Perhaps the highest compliment one can pay any athlete -- Would any Kentucky football fan trade Cobb for any other player in the country? ... I think not.

So a big congratulations to Mr. Cobb, for finally, the toughness and determination he has displayed proudly all season has been rewarded. 

Also deserving of recognition are the aforementioned Anthony Mosley, who intercepted Garcia's final pass of the game, and Cartier Rice; he of the tipped pass ... Safety Winston Guy led the Cats with 8.5 tackles, and also intercepted a pass ... Linebacker Danny Trevathan played an outstanding game (especially in the second half), and was second on the team with 8.0 tackles, one tackle for loss, and a forced fumble ... Defensive end Taylor Wyndham recorded a sack, and generally played with abandon for most of the contest (sometimes a good thing, sometimes a bad thing) ... Wide-out La'Rod King caught only four passes, but two were for six; one in each half: A 10 yard score which were UK's first points of the game, and a five-yard TD reception in the third quarter.  King, although he did have an on-target drop, continues to show-off his tremendously sure hands, and ability to run tight routes. 

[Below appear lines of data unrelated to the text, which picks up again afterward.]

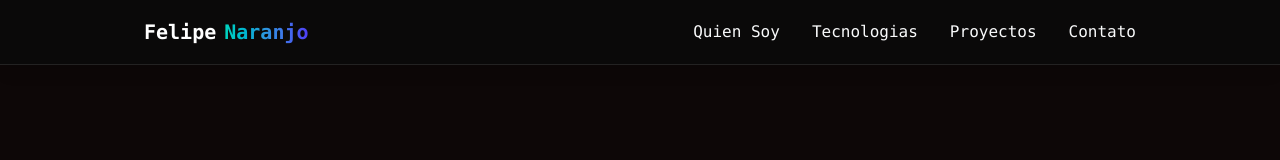
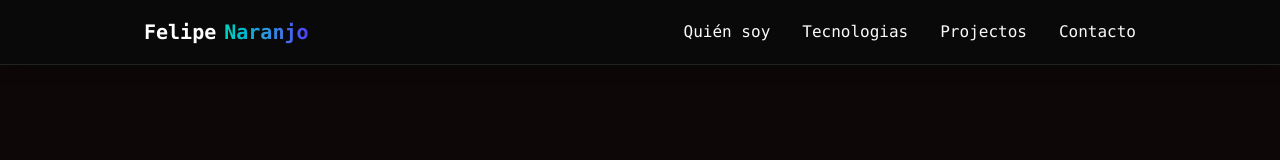
Before and after one commit to felipeignacio1704/Portafolio, a React (Vite) app: page / in a window 1280 px wide. Shown: the top 160 px of the page. Built offline with nearby package versions, Linux system fonts and the light colour scheme.

Commit message:
Esta ok, falta comentar las menu celular y mystack para una mejor comprension

```diff
--- a/package.json
+++ b/package.json
@@ -14,6 +14,7 @@
     "react": "^19.1.0",
     "react-dom": "^19.1.0",
     "react-icons": "^5.5.0",
+    "react-scroll": "^1.9.3",
     "tailwindcss": "^4.1.11"
   },
   "devDependencies": {
--- a/src/Ui/MenuCelular.jsx
+++ b/src/Ui/MenuCelular.jsx
@@ -1,22 +1,62 @@
-import React from 'react'
+import React from 'react';
 import { ImCross } from "react-icons/im";
+import { Link } from 'react-scroll';
 
 export default function MenuCelular({ isMenuOpen, setIsMenuOpen }) {
   return (
-    // si isMenuOpen es true, mostrara el contenido de hamburguesa para celulares, se podra ver o ocultar dependiendo de la necesidad del usuario
-    <div className={` fixed w-full top-0 left-0 bg-[rgba(10,10,10,0.8)] z-40 flex flex-col items-center justify-center transition-all duration-300 gap-15 ease-in-out ${isMenuOpen ? "h-screen opacity-100 pointer-events-auto" :
-      "h-0 opacity-0 pointer-events-none"}`}>
-      {/* boton para cerrar el menu */}
-      <button onClick={() => setIsMenuOpen(false)} className='absolute top-5 right-7 text2x1 focus:outline-none cursor-pointer'
-        aria-label='Cerrar Menu'>
+    <div className={`fixed w-full top-0 left-0 bg-[rgba(10,10,10,0.8)] z-40 flex flex-col items-center justify-center transition-all duration-300 gap-15 ease-in-out ${isMenuOpen ? "h-screen opacity-100 pointer-events-auto" : "h-0 opacity-0 pointer-events-none"}`}>
+
+      <button
+        onClick={() => setIsMenuOpen(false)}
+        className='absolute top-5 right-7 text2x1 focus:outline-none cursor-pointer'
+        aria-label='Cerrar Menu'
+      >
         <ImCross className='text-white' />
       </button>
-      {/* navegadores */}
-      <a onClick={() => setIsMenuOpen(false)} href="#QuienSoy" className={` text-2x1 font semibold text-white my-4 transform transition-transform duration-300  ${isMenuOpen ? "opacity-100 translate-y-0" : "opacity-0 translate-y-5"}`}>Quien Soy</a>
-      <a onClick={() => setIsMenuOpen(false)} href="#MyStack" className={` text-2x1 font semibold text-white my-4 transform transition-transform duration-300 ${isMenuOpen ? "opacity-100 translate-y-0" : "opacity-0 translate-y-5"}`}>Tecnologias</a>
-      <a onClick={() => setIsMenuOpen(false)} href="#Projects" className={` text-2x1 font semibold text-white my-4 transform transition-transform duration-300 ${isMenuOpen ? "opacity-100 translate-y-0" : "opacity-0 translate-y-5"}`}>Proyectos</a>
-      <a onClick={() => setIsMenuOpen(false)} href="#Contact" className={` text-2x1 font semibold text-white my-4 transform transition-transform duration-300 ${isMenuOpen ? "opacity-100 translate-y-0" : "opacity-0 translate-y-5"}`}>Contato</a>
 
+      <Link
+        to="QuienSoy"
+        smooth={true}
+        offset={-80}
+        duration={500}
+        onClick={() => setIsMenuOpen(false)}
+        className={`text-2xl font-semibold text-white my-4 transform transition-transform duration-300 cursor-pointer ${isMenuOpen ? "opacity-100 translate-y-0" : "opacity-0 translate-y-5"}`}
+      >
+        Quién Soy
+      </Link>
+
+      <Link
+        to="MyStack"
+        smooth={true}
+        offset={-80}
+        duration={500}
+        onClick={() => setIsMenuOpen(false)}
+        className={`text-2xl font-semibold text-white my-4 transform transition-transform duration-300 cursor-pointer ${isMenuOpen ? "opacity-100 translate-y-0" : "opacity-0 translate-y-5"}`}
+      >
+        Tecnologías
+      </Link>
+
+      <Link
+        to="Projects"
+        smooth={true}
+        offset={-80}
+        duration={500}
+        onClick={() => setIsMenuOpen(false)}
+        className={`text-2xl font-semibold text-white my-4 transform transition-transform duration-300 cursor-pointer ${isMenuOpen ? "opacity-100 translate-y-0" : "opacity-0 translate-y-5"}`}
+      >
+        Proyectos
+      </Link>
+
+      <Link
+        to="Contact"
+        smooth={true}
+        offset={-80}
+        duration={500}
+        onClick={() => setIsMenuOpen(false)}
+        className={`text-2xl font-semibold text-white my-4 transform transition-transform duration-300 cursor-pointer ${isMenuOpen ? "opacity-100 translate-y-0" : "opacity-0 translate-y-5"}`}
+      >
+        Contacto
+      </Link>
     </div>
-  )
+  );
 }
--- a/src/Ui/Navbar.jsx
+++ b/src/Ui/Navbar.jsx
@@ -2,6 +2,8 @@
 import { useEffect } from 'react';
 import Logo from './Logo'
 import { MdMenu } from "react-icons/md";
+import { Link } from 'react-scroll';
+
 
 
 // isMenuOpen: Booleano que indica si el menú está abierto.
@@ -26,10 +28,44 @@ export default function Navbar({ isMenuOpen, setIsMenuOpen }) {
           <div className="flex md:flex items-center space-x-8">
             <div className="hidden md:flex items-center space-x-8">
               {/* navegadores */}
-              <a href="#QuienSoy" className='text-gray-50 hover:text-xl hover:text-white transition-all'>Quien Soy</a>
-              <a href="#MyStack" className='text-gray-50 hover:text-xl hover:text-white transition-all'>Tecnologias</a>
-              <a href="#Projects" className='text-gray-50 hover:text-xl hover:text-white transition-all'>Proyectos</a>
-              <a href="#Contact" className='text-gray-50 hover:text-xl hover:text-white transition-all'>Contato</a>
+              {/* {se opto por una libreria especializada en navigacion, con el fin de hacer un desplazamiento mas suave y agradable} */}
+              <Link
+                to="QuienSoy"
+                smooth={true}
+                offset={-80}  // compensa el alto del navbar
+                duration={500} // duración del scroll (ms)
+                className='text-gray-50 hover:text-xl hover:text-white transition-all cursor-pointer'
+              >
+                Quién soy
+              </Link>
+
+              <Link
+                to="MyStack"
+                smooth={true}
+                offset={-80}  // compensa el alto del navbar
+                duration={500} // duración del scroll (ms)
+                className='text-gray-50 hover:text-xl hover:text-white transition-all cursor-pointer'
+              >
+                Tecnologias
+              </Link>
+              <Link
+                to="#"
+                smooth={true}
+                offset={-80}  // compensa el alto del navbar
+                duration={500} // duración del scroll (ms)
+                className='text-gray-50 hover:text-xl hover:text-white transition-all cursor-pointer'
+              >
+                Projectos
+              </Link>
+              <Link
+                to="#"
+                smooth={true}
+                offset={-80}  // compensa el alto del navbar
+                duration={500} // duración del scroll (ms)
+                className='text-gray-50 hover:text-xl hover:text-white transition-all cursor-pointer'
+              >
+                Contacto
+              </Link>
             </div>
           </div>
         </div>
--- a/src/sections/MyStack.jsx
+++ b/src/sections/MyStack.jsx
@@ -6,7 +6,7 @@ export default function MyStack() {
         "React"
     ]
     return (
-        <section id="MyStack" className='min-h-screen font-mono flex items-center justify-center py-20'>
+        <section name="MyStack" className='min-h-screen font-mono flex items-center justify-center py-20'>
             <div className='max-w-3xl mx-auto px-4'>
                 <h2 className='max-w-3xl text-4xl font-semibold mb-12 bg-gradient-to-r from-teal-500 to-indigo-600 bg-clip-text text-transparent text-center'>
                     Hola mundo
--- a/src/sections/QuienSoy.jsx
+++ b/src/sections/QuienSoy.jsx
@@ -6,7 +6,7 @@ import cv from "../assets/Cv.pdf"
 export default function QuienSoy() {
   return (
     // Sección principal con ID para navegación. Usa flexbox para distribuir contenido vertical u horizontalmente.
-    <section id="QuienSoy" className='min-h-screen flex flex-col justify-center items-center lg:flex-row-reverse gap-9 lg:gap-15'>
+    <section name="QuienSoy" className='min-h-screen flex flex-col justify-center items-center lg:flex-row-reverse gap-9 lg:gap-15'>
       <div className='text-center z-10 px-4'>
         <img className='h-[380px] w-[300px] border-0 mt-20 rounded-full shadow-lg shadow-gray-500/70 lg:m-0 lg:max-w-[250px] object-cover object-bottom hover:translate-y-1 transition-all' src={Foto} alt="Felipe Naranjo"
         />
```
Also changed, not shown: 1 other file (tests, documents, lock files or other folders).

And happily, a heartfelt and much deserved congratulations to UK head coach Joker Phillips.  Phillips did something former Kentucky coaches Bill Curry, Hal Mumme, Guy Morris, and Rich Brooks could not do -- Beat Steve Spurrier.  With Phillips' Cats sitting at 4-3, and a favorable schedule on the horizon, his team now has a legitimate chance to fulfill the potential many thought possible (including me) in the preseason. 

And to Steve Brown ... you can now get a restful nights sleep.

And finally, a note to Bob Davie, ESPN color analyst, who repeatedly stated in the first half that UK didn't have the horses to play with a team the caliber of South Carolina: Sometimes it's not about the number of stars next to a players name, instead, it's about the size of the heart inside his chest. 

The Georgia Bulldogs are up next for the Cats.  You know what that means ... bad news for the Bulldogs.

Cat fans, vigorously revel in the win!  While at the same time congratulating a very, very good SC squad.

Thanks for reading, and Go Cats!